Apart from flying into the airport, and making a visit to the Harley Davidson shop, we had never been to Poitiers before. Both of those places are on the outskirts so they hardly count as a visit to the city. We found that actually getting into the city was hard work.
We fought our way into the centre in heavy traffic and tried to find somewhere to park. It wasn't easy. All the car parks appeared full and we circled round the centre of town a couple of times until we spotted a space on the roadside. It didn't cost a lot to park using the parking meter, once we had actually found the meter, but the maximum time allowed was only two hours.
We are always fairly choosey about where we leave our car, not wanting to come back to find a dent in it - we have often cringed at some of the manoeuvres we have observed in France when people are attempting to park a car.
We found that Poitiers is a lovely city. There are many beautiful old buildings in the city centre and it is a smart and bustling place with shops and restaurants a-plenty. Which is a good job, as we had to keep diving into them during the heavy rain that occurred every few minutes all afternoon.
The place had a very grand feel to it. There were also lots of young people around suggesting the presence of a college or university. It was lively and cosmopolitan - well it certainly seemed so to me, as I fast become more of a country bumpkin each day. It's history goes back to Roman times and you can read a bit about it here.
Not being too good at remembering names, dates and details, I won't embarrass myself by attempting to give a history lesson on Poitiers here. Suffice it to say, Poitiers has been the site of many a gruesome battle over the centuries, some of which profoundly changed the future of France and what we now know as Europe.
There were no battles on the streets the day we were there, except for those people who were trying to hang on to their umbrellas in the wind.
During one particularly heavy cloudburst, we dived into a shopping centre and sat at a little table, watching the world go by whilst we had a coffee. The rain pounded on the glass roof of the building. The street outside became a little river and people splashed as they dashed along, jackets held over their heads.

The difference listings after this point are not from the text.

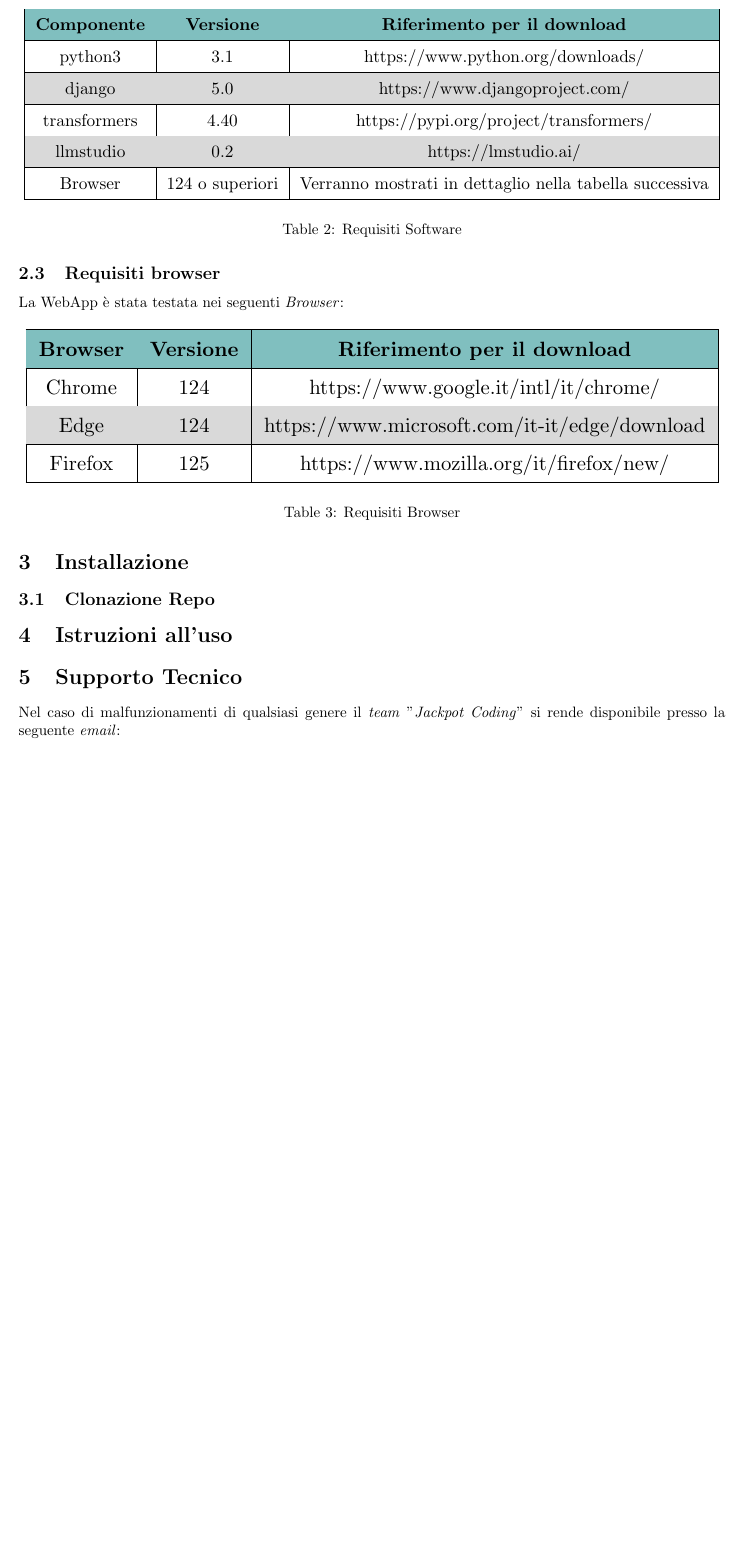
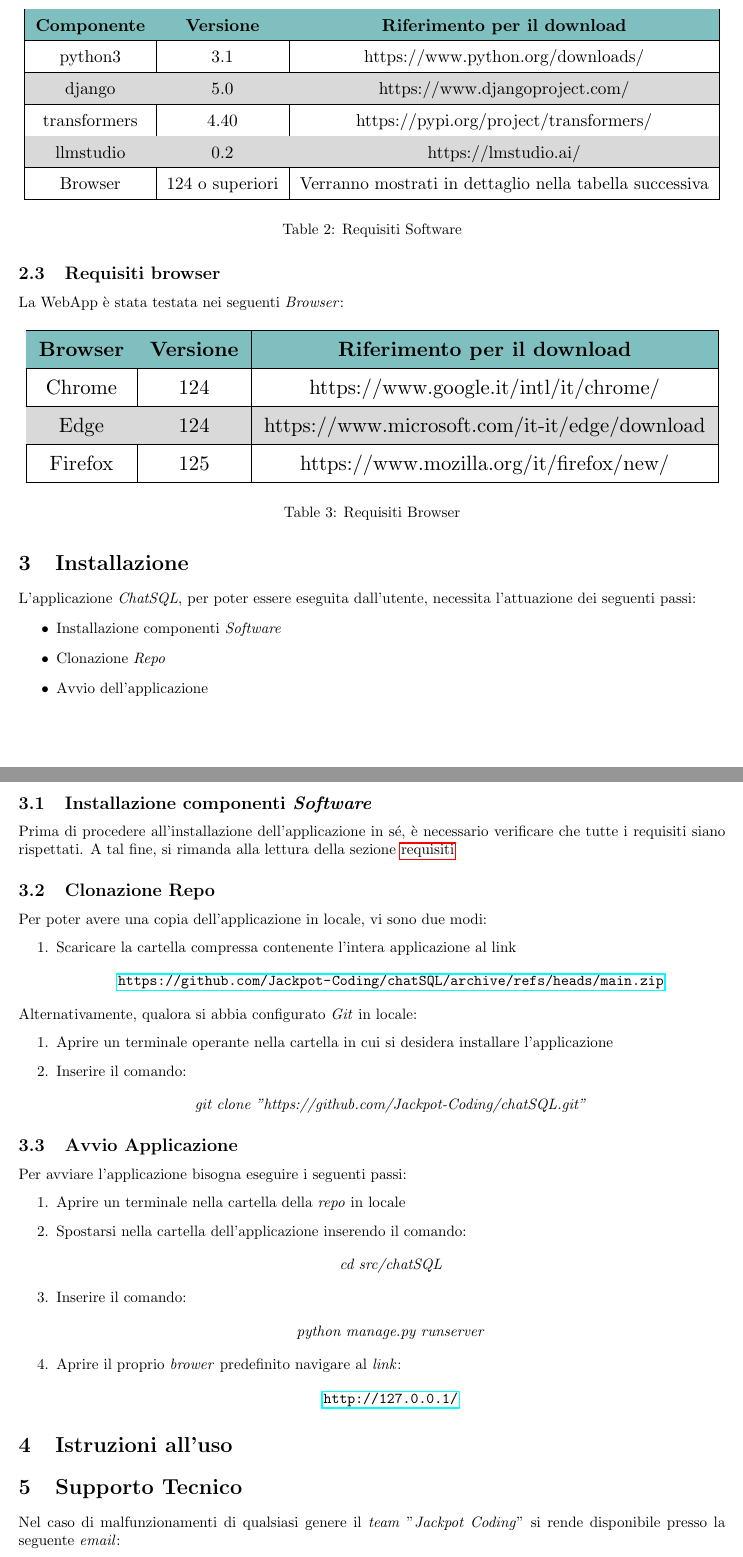
Before and after one commit to Jackpot-Coding/chatSQL, a LaTeX document (docs/src/esterni/manuale_utente-V0.0.6.tex): part of page 5 of 6 before the commit and two parts of pages 5 and 6 of 6 after it, the two joined at a grey line, cut so that both start at the same text, the shorter picture padded with empty space. Compiled offline with pdfLaTeX.

Commit message:
prima versione installazione

```diff
--- a/docs/src/esterni/manuale_utente-V0.0.6.tex
+++ b/docs/src/esterni/manuale_utente-V0.0.6.tex
@@ -233,7 +234,48 @@
 			\end{table}
 
 	\section{Installazione}
+		L'applicazione \textit{ChatSQL}, per poter essere eseguita dall'utente, necessita l'attuazione dei seguenti passi:
+		\begin{itemize}
+			\item Installazione componenti \textit{Software}
+			\item Clonazione \textit{Repo}
+			\item Avvio dell'applicazione
+		\end{itemize}
+		\subsection{Installazione componenti \textit{Software}}
+			Prima di procedere all'installazione dell'applicazione in sé, è necessario verificare che tutte i requisiti siano rispettati.
+			A tal fine, si rimanda alla lettura della sezione \hyperref[sec:requisiti]{requisiti}
         \subsection{Clonazione Repo}
+			Per poter avere una copia dell'applicazione in locale, vi sono due modi:
+			\begin{enumerate}
+				\item Scaricare la cartella compressa contenente l'intera applicazione al link
+					\begin{center}
+						\url{https://github.com/Jackpot-Coding/chatSQL/archive/refs/heads/main.zip}
+					\end{center}
+			\end{enumerate}
+			Alternativamente, qualora si abbia configurato \textit{Git} in locale:
+			\begin{enumerate}
+				\item Aprire un terminale operante nella cartella in cui si desidera installare l'applicazione
+				\item Inserire il comando:
+					\begin{center}
+						\textit{git clone "https://github.com/Jackpot-Coding/chatSQL.git"}
+					\end{center}
+			\end{enumerate}
+		\subsection{Avvio Applicazione}
+			Per avviare l'applicazione bisogna eseguire i seguenti passi:
+			\begin{enumerate}
+				\item Aprire un terminale nella cartella della \textit{repo} in locale
+				\item Spostarsi nella cartella dell'applicazione inserendo il comando:
+					\begin{center}
+						\textit{cd src/chatSQL}
+					\end{center}
+				\item Inserire il comando:
+					\begin{center}
+						\textit{python manage.py runserver}
+					\end{center}
+				\item Aprire il proprio \textit{brower} predefinito navigare al \textit{link}:
+					\begin{center}
+						\url{http://127.0.0.1/}
+					\end{center}
+			\end{enumerate}
 
     \section{Istruzioni all'uso}
 
```
Also changed, not shown: docs/src/esterni/manuale_utente-V0.0.6.tex (1 more changed lines).
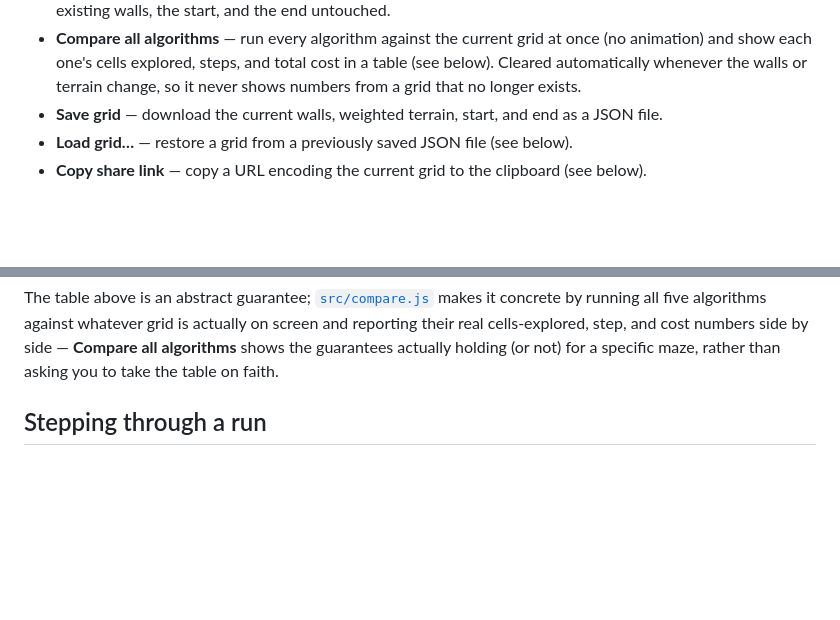
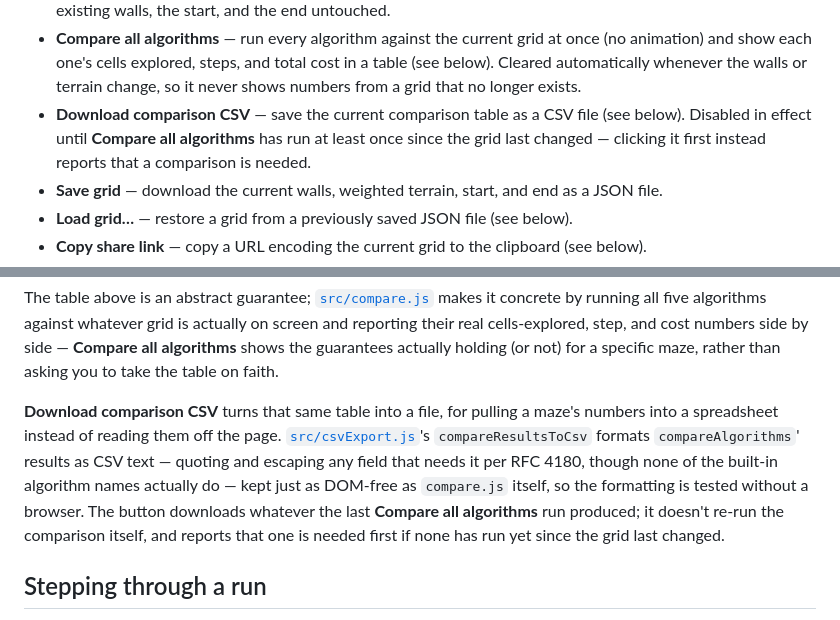
Before and after one commit to fushanbobfan/pathlight, a Markdown page: README.md, 2 parts joined by grey strips. Drawn GitHub-style; blank space fills up the shorter version.

Commit message:
Document the comparison CSV download button

```diff
--- a/README.md
+++ b/README.md
@@ -35,6 +35,9 @@ Then open the printed URL in a browser.
   animation) and show each one's cells explored, steps, and total cost in a table (see below).
   Cleared automatically whenever the walls or terrain change, so it never shows numbers from a
   grid that no longer exists.
+- **Download comparison CSV** — save the current comparison table as a CSV file (see below).
+  Disabled in effect until **Compare all algorithms** has run at least once since the grid last
+  changed — clicking it first instead reports that a comparison is needed.
 - **Save grid** — download the current walls, weighted terrain, start, and end as a JSON file.
 - **Load grid&hellip;** — restore a grid from a previously saved JSON file (see below).
 - **Copy share link** — copy a URL encoding the current grid to the clipboard (see below).
@@ -110,6 +113,15 @@ by running all five algorithms against whatever grid is actually on screen and r
 real cells-explored, step, and cost numbers side by side — **Compare all algorithms** shows the
 guarantees actually holding (or not) for a specific maze, rather than asking you to take the
 table on faith.
+
+**Download comparison CSV** turns that same table into a file, for pulling a maze's numbers
+into a spreadsheet instead of reading them off the page. [`src/csvExport.js`](src/csvExport.js)'s
+`compareResultsToCsv` formats `compareAlgorithms`' results as CSV text — quoting and escaping
+any field that needs it per RFC 4180, though none of the built-in algorithm names actually do —
+kept just as DOM-free as `compare.js` itself, so the formatting is tested without a browser. The
+button downloads whatever the last **Compare all algorithms** run produced; it doesn't re-run
+the comparison itself, and reports that one is needed first if none has run yet since the grid
+last changed.
 
 ## Stepping through a run
 
```
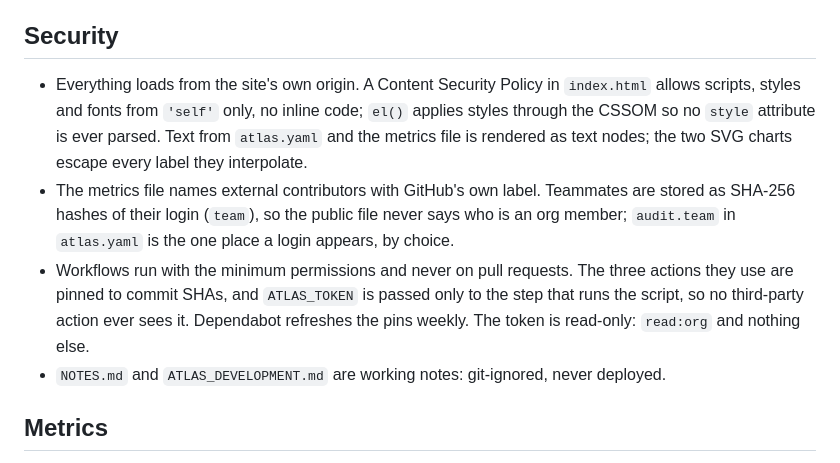
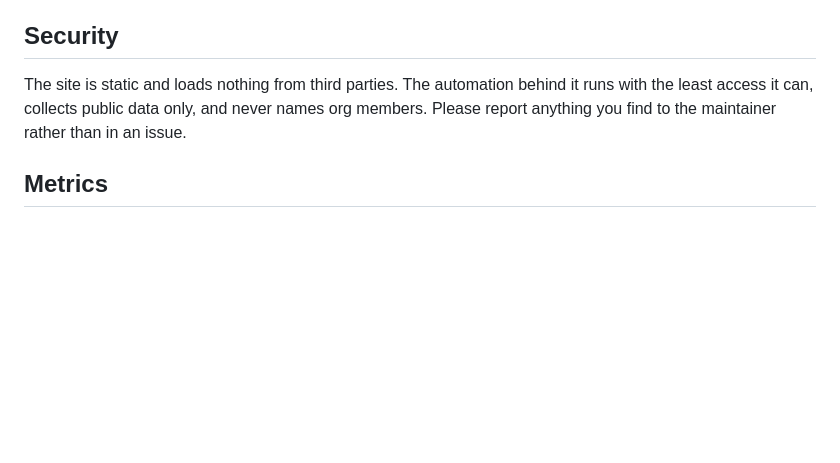
Before and after one commit to G9NCUE/wdk-atlas, a Markdown page: README.md, the part around the change. Drawn GitHub-style; blank space fills up the shorter version.

Commit message:
README: shorter security note

```diff
--- a/README.md
+++ b/README.md
@@ -49,18 +49,9 @@ the next run drops the line. The `ATLAS_TOKEN` repository secret (a classic toke
 
 ## Security
 
-- Everything loads from the site's own origin. A Content Security Policy in `index.html` allows
-  scripts, styles and fonts from `'self'` only, no inline code; `el()` applies styles through the
-  CSSOM so no `style` attribute is ever parsed. Text from `atlas.yaml` and the metrics file is
-  rendered as text nodes; the two SVG charts escape every label they interpolate.
-- The metrics file names external contributors with GitHub's own label. Teammates are stored as
-  SHA-256 hashes of their login (`team`), so the public file never says who is an org member;
-  `audit.team` in `atlas.yaml` is the one place a login appears, by choice.
-- Workflows run with the minimum permissions and never on pull requests. The three actions they use
-  are pinned to commit SHAs, and `ATLAS_TOKEN` is passed only to the step that runs the script, so no
-  third-party action ever sees it. Dependabot refreshes the pins weekly. The token is read-only:
-  `read:org` and nothing else.
-- `NOTES.md` and `ATLAS_DEVELOPMENT.md` are working notes: git-ignored, never deployed.
+The site is static and loads nothing from third parties. The automation behind it runs with the
+least access it can, collects public data only, and never names org members. Please report anything
+you find to the maintainer rather than in an issue.
 
 ## Metrics
 
```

Minutes later, the sun came out again. It was suddenly blue sky and warm sunshine. So we took our opportunity to find our way back through the maze of elegant streets, with its old-fashioned shops right next to modern fashion emporiums, to our car which was, thankfully, still in one piece, exactly where we had left it.
I am not really a city person any more. When I was younger, I loved the hustle and bustle of shops and cafes. Nowadays I prefer the peace and quiet of the countryside and felt slightly out of my depth in such a busy place. Having said that, I would definitely go back to Poitiers to explore the place and its history some more. That's if I can find somewhere to park the car for more than just a couple of hours.